Jose's good-news speech dodged all vital issues
Barroso missed an opportunity to address the policy failings behind the eurozone crisis
In accepting a doctorate from University College Cork on Thursday last, the outgoing European Commission president Jose Manuel Barroso could have taken the opportunity to reflect on his 10 years at the helm of the European Union's key institution.
It has been, on any dispassionate assessment ,a decade of crisis and under-achievement for the EU, by no means all to be laid at the feet of the commission which he heads. He chose instead to make polite remarks about the university whose honour he was accepting, which is perfectly fair and reasonable, but went on to paint a picture of the European Union, and particularly of the common currency project, which reeked of complacency and self-congratulation.
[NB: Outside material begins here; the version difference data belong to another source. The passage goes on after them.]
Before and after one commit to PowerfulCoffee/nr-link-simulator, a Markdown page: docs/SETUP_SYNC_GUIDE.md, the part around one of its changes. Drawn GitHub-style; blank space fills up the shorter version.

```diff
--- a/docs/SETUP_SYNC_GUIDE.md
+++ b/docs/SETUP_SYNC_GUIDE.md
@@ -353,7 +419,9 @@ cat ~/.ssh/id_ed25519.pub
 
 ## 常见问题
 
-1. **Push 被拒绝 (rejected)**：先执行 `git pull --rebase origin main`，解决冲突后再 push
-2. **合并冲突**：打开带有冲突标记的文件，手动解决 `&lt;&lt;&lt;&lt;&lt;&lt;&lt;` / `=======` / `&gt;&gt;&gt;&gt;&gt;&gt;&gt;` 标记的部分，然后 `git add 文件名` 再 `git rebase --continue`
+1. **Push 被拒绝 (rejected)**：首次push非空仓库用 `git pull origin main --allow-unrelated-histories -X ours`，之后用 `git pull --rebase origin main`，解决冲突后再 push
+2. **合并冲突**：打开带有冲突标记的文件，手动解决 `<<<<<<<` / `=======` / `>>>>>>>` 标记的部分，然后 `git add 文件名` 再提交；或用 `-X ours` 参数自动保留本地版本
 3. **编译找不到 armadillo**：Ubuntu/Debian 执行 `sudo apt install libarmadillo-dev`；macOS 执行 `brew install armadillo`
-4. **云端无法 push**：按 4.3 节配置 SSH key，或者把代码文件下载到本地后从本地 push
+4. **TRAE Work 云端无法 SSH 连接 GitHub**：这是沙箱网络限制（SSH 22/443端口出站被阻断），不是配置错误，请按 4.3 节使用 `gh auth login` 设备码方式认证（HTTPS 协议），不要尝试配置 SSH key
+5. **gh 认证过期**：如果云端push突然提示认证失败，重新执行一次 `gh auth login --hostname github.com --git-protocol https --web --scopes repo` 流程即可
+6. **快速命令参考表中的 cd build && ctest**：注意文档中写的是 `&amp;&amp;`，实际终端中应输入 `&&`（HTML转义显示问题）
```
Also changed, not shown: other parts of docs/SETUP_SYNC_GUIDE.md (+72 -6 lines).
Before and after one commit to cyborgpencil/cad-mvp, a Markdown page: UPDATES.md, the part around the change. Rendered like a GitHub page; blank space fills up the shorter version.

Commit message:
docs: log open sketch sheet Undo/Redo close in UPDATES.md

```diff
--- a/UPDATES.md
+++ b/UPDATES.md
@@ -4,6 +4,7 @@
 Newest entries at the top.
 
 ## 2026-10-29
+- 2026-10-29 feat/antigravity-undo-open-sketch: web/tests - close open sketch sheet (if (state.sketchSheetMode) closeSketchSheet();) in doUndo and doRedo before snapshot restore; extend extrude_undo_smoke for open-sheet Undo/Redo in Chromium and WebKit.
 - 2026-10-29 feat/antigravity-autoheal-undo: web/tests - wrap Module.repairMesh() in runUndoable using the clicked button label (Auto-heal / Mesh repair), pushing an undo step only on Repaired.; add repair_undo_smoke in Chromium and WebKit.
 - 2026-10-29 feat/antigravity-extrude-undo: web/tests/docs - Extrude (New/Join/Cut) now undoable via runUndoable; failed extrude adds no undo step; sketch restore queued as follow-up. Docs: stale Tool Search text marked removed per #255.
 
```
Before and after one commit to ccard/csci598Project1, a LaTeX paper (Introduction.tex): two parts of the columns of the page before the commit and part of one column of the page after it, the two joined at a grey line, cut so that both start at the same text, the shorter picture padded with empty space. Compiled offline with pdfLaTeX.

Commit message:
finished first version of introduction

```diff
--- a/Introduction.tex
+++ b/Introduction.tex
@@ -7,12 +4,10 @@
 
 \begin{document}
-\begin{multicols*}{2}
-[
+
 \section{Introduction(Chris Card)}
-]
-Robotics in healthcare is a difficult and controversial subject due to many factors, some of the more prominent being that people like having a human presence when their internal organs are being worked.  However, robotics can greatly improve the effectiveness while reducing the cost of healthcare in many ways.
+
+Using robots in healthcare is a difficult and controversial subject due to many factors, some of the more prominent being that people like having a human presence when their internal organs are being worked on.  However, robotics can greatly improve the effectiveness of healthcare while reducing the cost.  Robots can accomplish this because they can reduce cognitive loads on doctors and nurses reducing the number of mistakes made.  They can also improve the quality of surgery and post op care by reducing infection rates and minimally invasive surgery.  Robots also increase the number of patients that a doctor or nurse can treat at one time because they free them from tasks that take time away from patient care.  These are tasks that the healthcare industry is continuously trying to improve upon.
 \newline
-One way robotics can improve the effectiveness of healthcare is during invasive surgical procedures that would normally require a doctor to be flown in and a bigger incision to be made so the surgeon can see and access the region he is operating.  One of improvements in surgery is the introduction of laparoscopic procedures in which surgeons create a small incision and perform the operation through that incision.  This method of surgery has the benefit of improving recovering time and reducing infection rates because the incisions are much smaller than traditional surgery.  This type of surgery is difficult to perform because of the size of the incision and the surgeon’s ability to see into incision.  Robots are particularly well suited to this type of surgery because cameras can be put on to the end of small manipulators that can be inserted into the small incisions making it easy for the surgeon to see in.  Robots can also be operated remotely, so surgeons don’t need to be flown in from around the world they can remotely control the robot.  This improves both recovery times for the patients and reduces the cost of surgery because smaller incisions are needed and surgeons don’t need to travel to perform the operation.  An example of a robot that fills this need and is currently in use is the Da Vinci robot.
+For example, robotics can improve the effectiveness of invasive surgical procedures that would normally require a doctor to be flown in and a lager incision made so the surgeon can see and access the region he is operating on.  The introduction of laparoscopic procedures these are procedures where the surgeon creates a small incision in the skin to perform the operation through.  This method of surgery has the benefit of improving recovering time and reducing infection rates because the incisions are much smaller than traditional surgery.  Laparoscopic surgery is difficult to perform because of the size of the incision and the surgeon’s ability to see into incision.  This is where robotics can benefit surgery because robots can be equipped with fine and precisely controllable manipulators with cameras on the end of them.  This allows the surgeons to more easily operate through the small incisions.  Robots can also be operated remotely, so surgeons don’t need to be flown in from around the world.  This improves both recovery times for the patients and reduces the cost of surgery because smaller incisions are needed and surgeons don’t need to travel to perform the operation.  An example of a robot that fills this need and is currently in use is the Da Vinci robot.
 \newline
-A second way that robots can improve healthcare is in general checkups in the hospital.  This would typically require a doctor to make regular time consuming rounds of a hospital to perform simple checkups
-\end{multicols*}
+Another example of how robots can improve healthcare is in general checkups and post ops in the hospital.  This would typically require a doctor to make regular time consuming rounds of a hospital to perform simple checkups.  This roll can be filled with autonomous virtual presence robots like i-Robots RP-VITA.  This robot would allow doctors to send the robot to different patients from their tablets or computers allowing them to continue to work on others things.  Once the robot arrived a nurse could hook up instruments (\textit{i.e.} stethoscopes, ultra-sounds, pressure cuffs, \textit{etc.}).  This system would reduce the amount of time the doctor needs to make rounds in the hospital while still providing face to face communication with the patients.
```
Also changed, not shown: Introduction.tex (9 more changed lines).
There are four central points to be made about the common currency project which commenced in 1999. The first is that it was a huge undertaking, comparable in potential consequences to the EU's other two great experiments, the successful enlargement of the union and the near-completion of the single market. Persuading countries to abandon their independent currencies and to pool monetary sovereignty in a new set of untried institutional structures required careful design, anticipation of stresses which might arise and advance planning for dealing with them. It is now acknowledged universally, including by some of the project's designers, that it was "riddled with design flaws" in the words of German finance minister Wolfgang Schauble. Barroso's Cork speech contains not a single reference to errors made in designing the common currency, or to any failures in its subsequent crisis management.